**Exercise requirements:**
Throughout the material, count the lines with the word "networking" in them, and answer with only the figure.

Segment Start: Available data

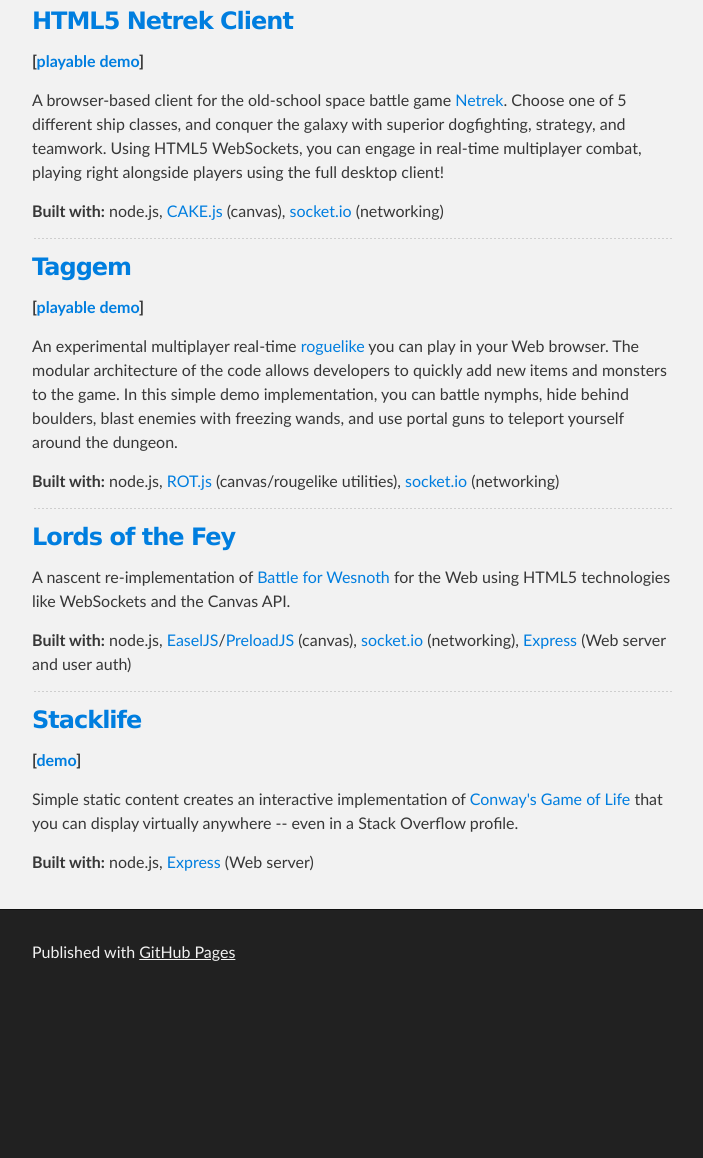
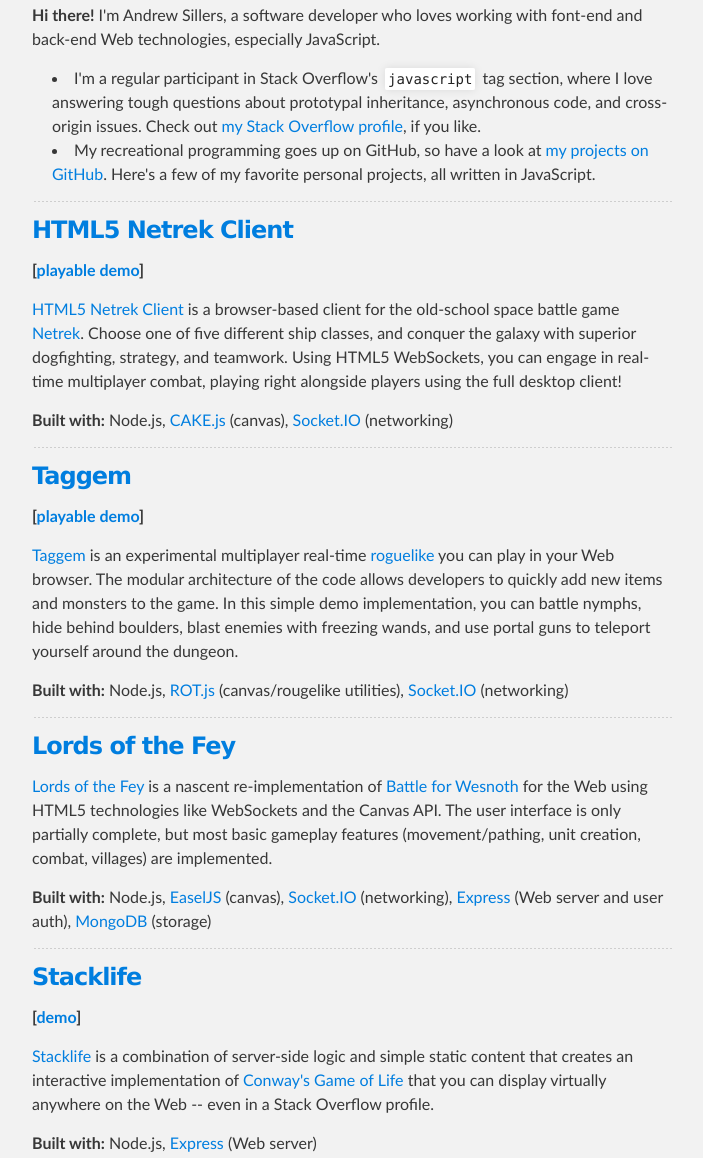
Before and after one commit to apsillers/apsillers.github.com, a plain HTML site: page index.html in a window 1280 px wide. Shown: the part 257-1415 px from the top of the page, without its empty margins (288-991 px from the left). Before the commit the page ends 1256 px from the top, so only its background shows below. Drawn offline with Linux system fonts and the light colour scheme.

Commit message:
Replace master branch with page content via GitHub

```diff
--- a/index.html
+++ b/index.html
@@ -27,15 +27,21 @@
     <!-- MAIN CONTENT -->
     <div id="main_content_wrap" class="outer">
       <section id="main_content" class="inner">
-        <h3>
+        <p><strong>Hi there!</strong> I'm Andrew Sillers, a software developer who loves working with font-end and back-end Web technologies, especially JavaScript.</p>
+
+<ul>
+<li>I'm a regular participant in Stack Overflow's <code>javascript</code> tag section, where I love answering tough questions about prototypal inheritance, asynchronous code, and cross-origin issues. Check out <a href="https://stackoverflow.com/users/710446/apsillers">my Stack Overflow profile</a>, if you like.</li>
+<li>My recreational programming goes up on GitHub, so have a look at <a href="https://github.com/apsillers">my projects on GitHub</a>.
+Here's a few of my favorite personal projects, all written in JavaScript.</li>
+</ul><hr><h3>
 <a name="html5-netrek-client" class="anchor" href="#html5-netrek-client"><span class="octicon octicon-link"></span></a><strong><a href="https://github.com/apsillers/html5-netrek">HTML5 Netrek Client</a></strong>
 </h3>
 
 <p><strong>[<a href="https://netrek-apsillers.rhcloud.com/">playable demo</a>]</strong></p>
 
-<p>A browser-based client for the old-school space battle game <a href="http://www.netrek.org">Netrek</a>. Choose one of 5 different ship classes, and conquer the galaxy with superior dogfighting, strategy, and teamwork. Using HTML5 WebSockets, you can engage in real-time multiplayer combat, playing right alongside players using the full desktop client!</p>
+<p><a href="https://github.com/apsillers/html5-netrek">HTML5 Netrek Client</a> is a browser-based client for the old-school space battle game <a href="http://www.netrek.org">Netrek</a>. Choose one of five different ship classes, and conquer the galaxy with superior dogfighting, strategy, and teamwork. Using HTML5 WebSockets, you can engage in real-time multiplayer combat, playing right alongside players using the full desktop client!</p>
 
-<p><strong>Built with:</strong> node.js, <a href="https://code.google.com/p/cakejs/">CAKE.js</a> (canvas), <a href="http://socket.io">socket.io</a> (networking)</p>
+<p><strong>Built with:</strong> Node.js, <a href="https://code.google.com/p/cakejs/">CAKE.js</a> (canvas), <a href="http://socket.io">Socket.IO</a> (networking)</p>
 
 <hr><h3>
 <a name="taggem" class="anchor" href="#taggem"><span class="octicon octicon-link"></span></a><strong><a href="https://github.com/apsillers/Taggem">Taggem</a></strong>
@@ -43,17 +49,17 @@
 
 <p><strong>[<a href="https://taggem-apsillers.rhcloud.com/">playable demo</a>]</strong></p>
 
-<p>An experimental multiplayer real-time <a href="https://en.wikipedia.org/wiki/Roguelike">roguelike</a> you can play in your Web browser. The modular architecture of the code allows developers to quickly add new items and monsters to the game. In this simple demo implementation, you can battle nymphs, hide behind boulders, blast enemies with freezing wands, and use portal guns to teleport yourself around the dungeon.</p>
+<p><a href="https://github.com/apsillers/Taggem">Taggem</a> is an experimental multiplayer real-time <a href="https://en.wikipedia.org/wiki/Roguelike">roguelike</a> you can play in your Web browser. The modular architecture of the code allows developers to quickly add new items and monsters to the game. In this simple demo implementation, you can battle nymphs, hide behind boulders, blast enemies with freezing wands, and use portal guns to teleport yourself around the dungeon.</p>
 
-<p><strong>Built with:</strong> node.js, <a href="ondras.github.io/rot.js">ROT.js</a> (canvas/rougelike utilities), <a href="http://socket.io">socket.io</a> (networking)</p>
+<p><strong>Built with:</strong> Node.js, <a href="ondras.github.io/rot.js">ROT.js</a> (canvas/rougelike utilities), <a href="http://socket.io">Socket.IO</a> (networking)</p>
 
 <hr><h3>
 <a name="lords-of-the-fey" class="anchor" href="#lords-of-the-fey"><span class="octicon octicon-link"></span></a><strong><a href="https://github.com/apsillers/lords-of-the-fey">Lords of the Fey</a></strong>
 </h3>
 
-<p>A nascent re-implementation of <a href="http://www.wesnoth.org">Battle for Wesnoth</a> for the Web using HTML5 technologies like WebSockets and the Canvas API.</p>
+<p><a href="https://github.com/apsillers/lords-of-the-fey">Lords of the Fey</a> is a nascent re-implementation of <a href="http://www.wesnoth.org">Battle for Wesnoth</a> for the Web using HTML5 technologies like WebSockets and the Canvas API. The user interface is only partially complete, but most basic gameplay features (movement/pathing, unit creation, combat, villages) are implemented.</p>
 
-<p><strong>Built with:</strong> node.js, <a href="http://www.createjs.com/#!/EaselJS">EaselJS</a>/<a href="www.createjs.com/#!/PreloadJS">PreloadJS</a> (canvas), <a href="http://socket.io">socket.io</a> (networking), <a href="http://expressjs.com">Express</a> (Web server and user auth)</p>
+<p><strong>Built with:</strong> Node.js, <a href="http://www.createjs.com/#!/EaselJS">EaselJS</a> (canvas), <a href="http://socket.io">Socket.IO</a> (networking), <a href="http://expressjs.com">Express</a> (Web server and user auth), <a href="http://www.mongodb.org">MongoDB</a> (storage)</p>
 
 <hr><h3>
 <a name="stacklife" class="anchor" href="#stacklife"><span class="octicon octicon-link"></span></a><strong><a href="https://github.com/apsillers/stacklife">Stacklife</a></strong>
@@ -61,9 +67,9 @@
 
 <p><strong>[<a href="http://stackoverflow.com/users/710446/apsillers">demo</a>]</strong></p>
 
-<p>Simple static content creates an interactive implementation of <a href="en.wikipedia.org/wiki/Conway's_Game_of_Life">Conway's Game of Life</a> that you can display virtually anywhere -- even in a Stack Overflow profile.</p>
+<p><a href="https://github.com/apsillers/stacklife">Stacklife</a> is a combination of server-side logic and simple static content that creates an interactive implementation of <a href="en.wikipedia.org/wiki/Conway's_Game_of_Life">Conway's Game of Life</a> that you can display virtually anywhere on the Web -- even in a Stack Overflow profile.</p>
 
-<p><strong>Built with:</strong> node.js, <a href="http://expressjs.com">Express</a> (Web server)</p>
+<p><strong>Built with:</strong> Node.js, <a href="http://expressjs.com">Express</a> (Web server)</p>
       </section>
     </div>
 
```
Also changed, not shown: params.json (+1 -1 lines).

Segment End: Available data
Segment Start: Available data

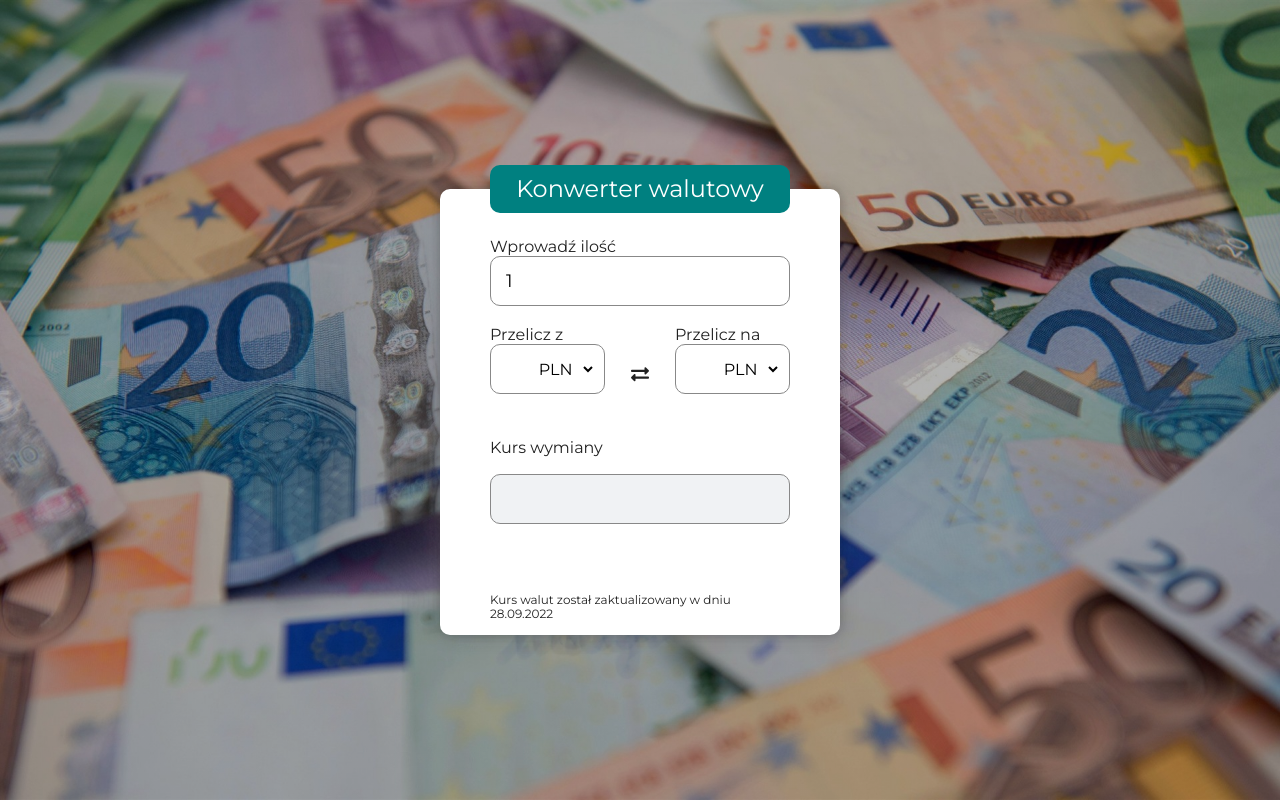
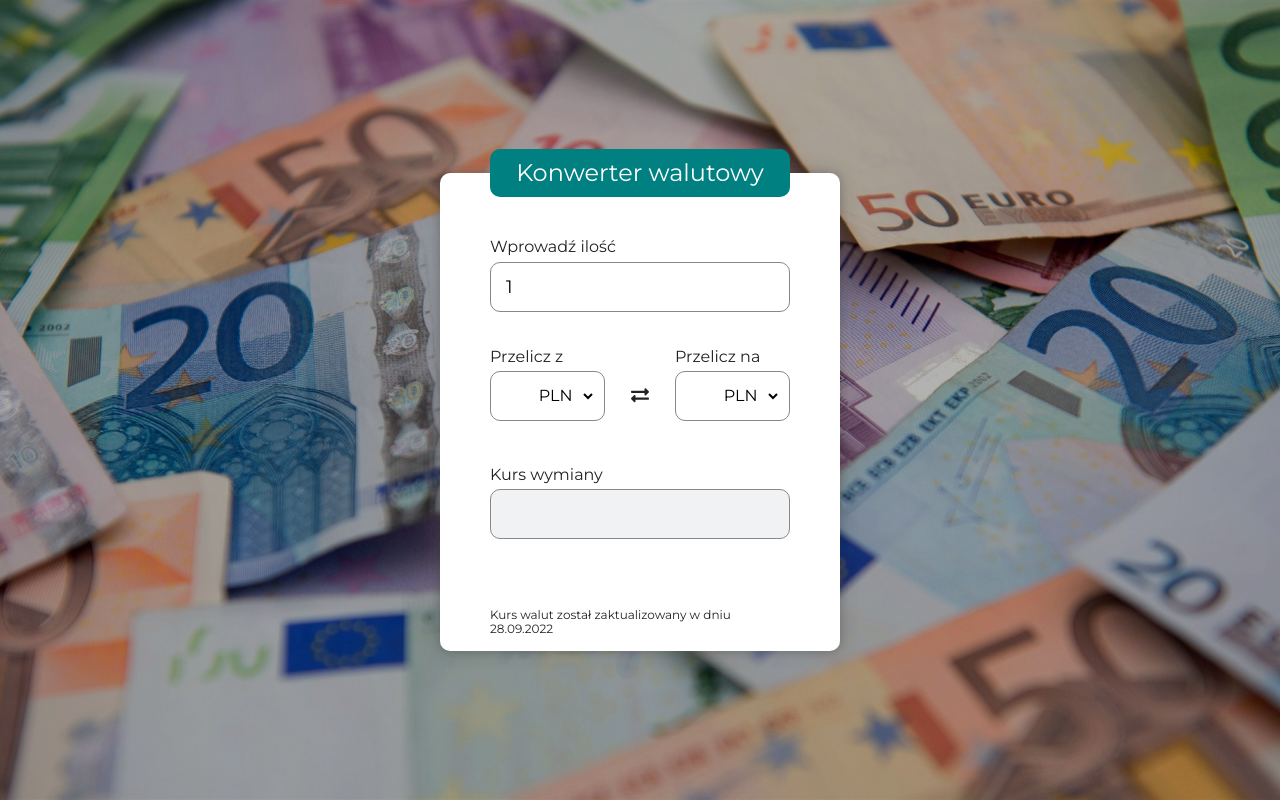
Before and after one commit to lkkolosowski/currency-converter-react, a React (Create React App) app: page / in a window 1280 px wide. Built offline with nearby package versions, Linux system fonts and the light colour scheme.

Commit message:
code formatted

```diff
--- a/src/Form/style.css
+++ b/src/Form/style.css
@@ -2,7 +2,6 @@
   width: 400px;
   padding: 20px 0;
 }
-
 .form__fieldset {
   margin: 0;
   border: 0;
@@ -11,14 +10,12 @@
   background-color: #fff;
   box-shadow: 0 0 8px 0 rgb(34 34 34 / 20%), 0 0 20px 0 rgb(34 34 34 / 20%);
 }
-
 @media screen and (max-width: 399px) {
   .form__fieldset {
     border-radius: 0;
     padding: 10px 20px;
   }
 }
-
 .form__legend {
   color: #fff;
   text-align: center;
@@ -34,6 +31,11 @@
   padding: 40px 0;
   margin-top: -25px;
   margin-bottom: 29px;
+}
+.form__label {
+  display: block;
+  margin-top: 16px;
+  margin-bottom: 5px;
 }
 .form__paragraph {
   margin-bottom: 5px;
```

Segment End: Available data

**Solution below:**
6